Brief >> Set down all of the records exactly.

Collection entries
******
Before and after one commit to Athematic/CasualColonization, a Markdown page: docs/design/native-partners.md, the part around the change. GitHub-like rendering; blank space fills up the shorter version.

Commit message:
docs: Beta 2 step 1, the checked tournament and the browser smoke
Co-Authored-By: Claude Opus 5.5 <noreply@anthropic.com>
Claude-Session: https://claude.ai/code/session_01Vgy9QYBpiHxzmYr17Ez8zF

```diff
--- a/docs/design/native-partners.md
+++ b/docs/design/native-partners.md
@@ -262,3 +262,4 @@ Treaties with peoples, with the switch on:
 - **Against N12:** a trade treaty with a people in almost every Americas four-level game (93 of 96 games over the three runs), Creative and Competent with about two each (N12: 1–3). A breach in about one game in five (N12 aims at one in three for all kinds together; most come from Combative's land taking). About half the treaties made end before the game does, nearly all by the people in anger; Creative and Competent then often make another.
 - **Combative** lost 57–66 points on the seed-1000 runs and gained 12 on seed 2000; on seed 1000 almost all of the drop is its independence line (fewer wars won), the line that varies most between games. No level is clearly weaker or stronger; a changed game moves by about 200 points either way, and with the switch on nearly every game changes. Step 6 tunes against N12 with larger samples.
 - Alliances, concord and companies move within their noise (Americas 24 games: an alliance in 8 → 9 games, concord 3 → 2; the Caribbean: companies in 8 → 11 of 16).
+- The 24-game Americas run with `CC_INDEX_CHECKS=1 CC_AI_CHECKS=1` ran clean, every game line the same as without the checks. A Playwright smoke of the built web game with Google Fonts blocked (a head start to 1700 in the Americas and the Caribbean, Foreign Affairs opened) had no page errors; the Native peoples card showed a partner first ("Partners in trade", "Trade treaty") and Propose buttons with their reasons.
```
******
Response >>
Before and after one commit to Athematic/CasualColonization, a Markdown page: docs/design/native-partners.md, the part around the change. GitHub-like rendering; blank space fills up the shorter version.

Commit message:
docs: Beta 2 step 1, the checked tournament and the browser smoke
Co-Authored-By: Claude Opus 5.5 <noreply@anthropic.com>
Claude-Session: https://claude.ai/code/session_01Vgy9QYBpiHxzmYr17Ez8zF

```diff
--- a/docs/design/native-partners.md
+++ b/docs/design/native-partners.md
@@ -262,3 +262,4 @@ Treaties with peoples, with the switch on:
 - **Against N12:** a trade treaty with a people in almost every Americas four-level game (93 of 96 games over the three runs), Creative and Competent with about two each (N12: 1–3). A breach in about one game in five (N12 aims at one in three for all kinds together; most come from Combative's land taking). About half the treaties made end before the game does, nearly all by the people in anger; Creative and Competent then often make another.
 - **Combative** lost 57–66 points on the seed-1000 runs and gained 12 on seed 2000; on seed 1000 almost all of the drop is its independence line (fewer wars won), the line that varies most between games. No level is clearly weaker or stronger; a changed game moves by about 200 points either way, and with the switch on nearly every game changes. Step 6 tunes against N12 with larger samples.
 - Alliances, concord and companies move within their noise (Americas 24 games: an alliance in 8 → 9 games, concord 3 → 2; the Caribbean: companies in 8 → 11 of 16).
+- The 24-game Americas run with `CC_INDEX_CHECKS=1 CC_AI_CHECKS=1` ran clean, every game line the same as without the checks. A Playwright smoke of the built web game with Google Fonts blocked (a head start to 1700 in the Americas and the Caribbean, Foreign Affairs opened) had no page errors; the Native peoples card showed a partner first ("Partners in trade", "Trade treaty") and Propose buttons with their reasons.
```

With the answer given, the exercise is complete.